**Exercise aim**
Reproduce the records below exactly as they appear, omitting any pictures they contain.

**Information provided**
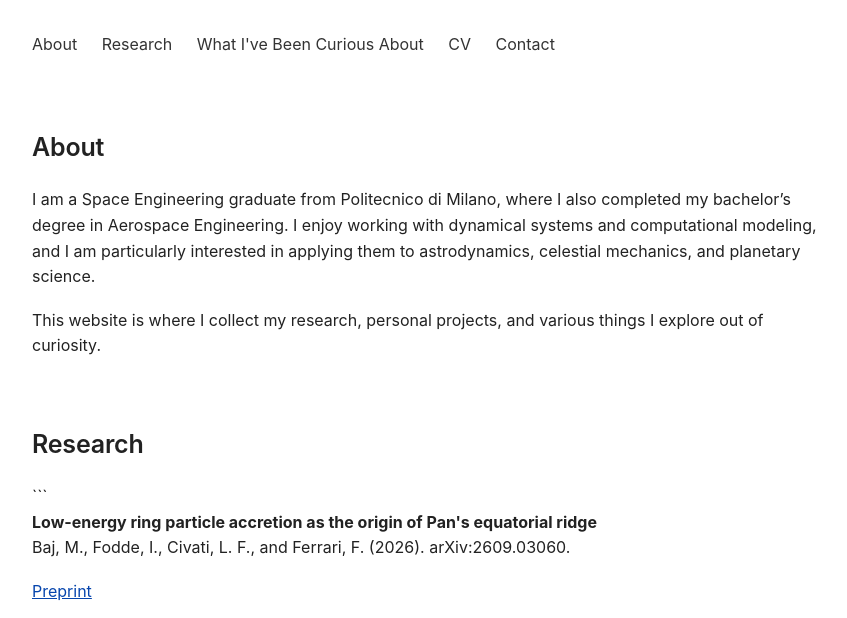
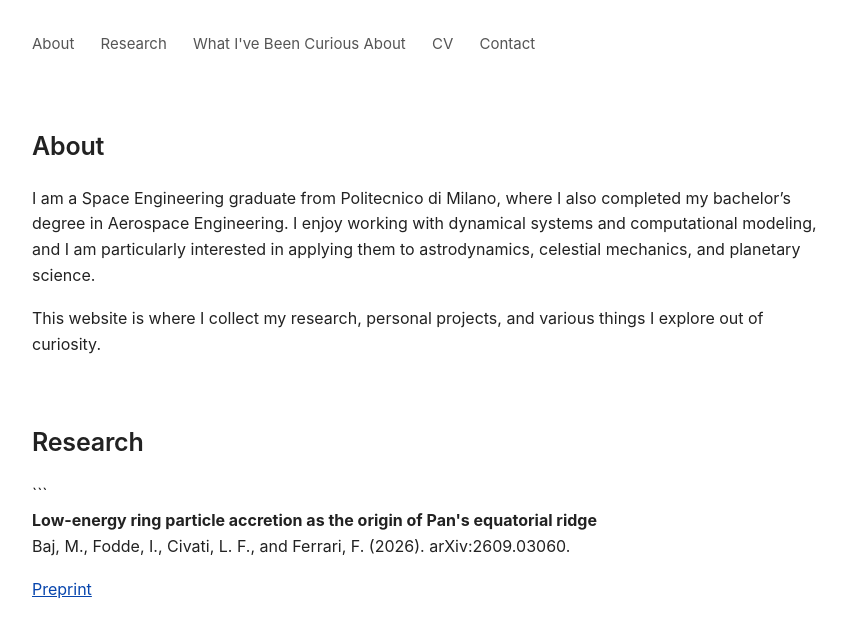
Before and after one commit to marcobaj/marcobaj.github.io, a plain HTML site: page index.html in a window 1280 px wide. Shown: the part 153-771 px from the top of the page, without its empty margins (208-1055 px from the left). Drawn offline with Linux system fonts and the light colour scheme.

Commit message:
Update style.css

```diff
--- a/style.css
+++ b/style.css
@@ -38,16 +38,18 @@ header p {
 
 nav {
     margin-bottom: 70px;
+    font-size: 15px;
 }
 
 nav a {
-    margin-right: 20px;
+    margin-right: 22px;
 
-    color: #333;
+    color: #555;
     text-decoration: none;
 }
 
 nav a:hover {
+    color: #0645ad;
     text-decoration: underline;
 }
 
```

**Answer box**
Before and after one commit to marcobaj/marcobaj.github.io, a plain HTML site: page index.html in a window 1280 px wide. Shown: the part 153-771 px from the top of the page, without its empty margins (208-1055 px from the left). Drawn offline with Linux system fonts and the light colour scheme.

Commit message:
Update style.css

```diff
--- a/style.css
+++ b/style.css
@@ -38,16 +38,18 @@ header p {
 
 nav {
     margin-bottom: 70px;
+    font-size: 15px;
 }
 
 nav a {
-    margin-right: 20px;
+    margin-right: 22px;
 
-    color: #333;
+    color: #555;
     text-decoration: none;
 }
 
 nav a:hover {
+    color: #0645ad;
     text-decoration: underline;
 }
 
```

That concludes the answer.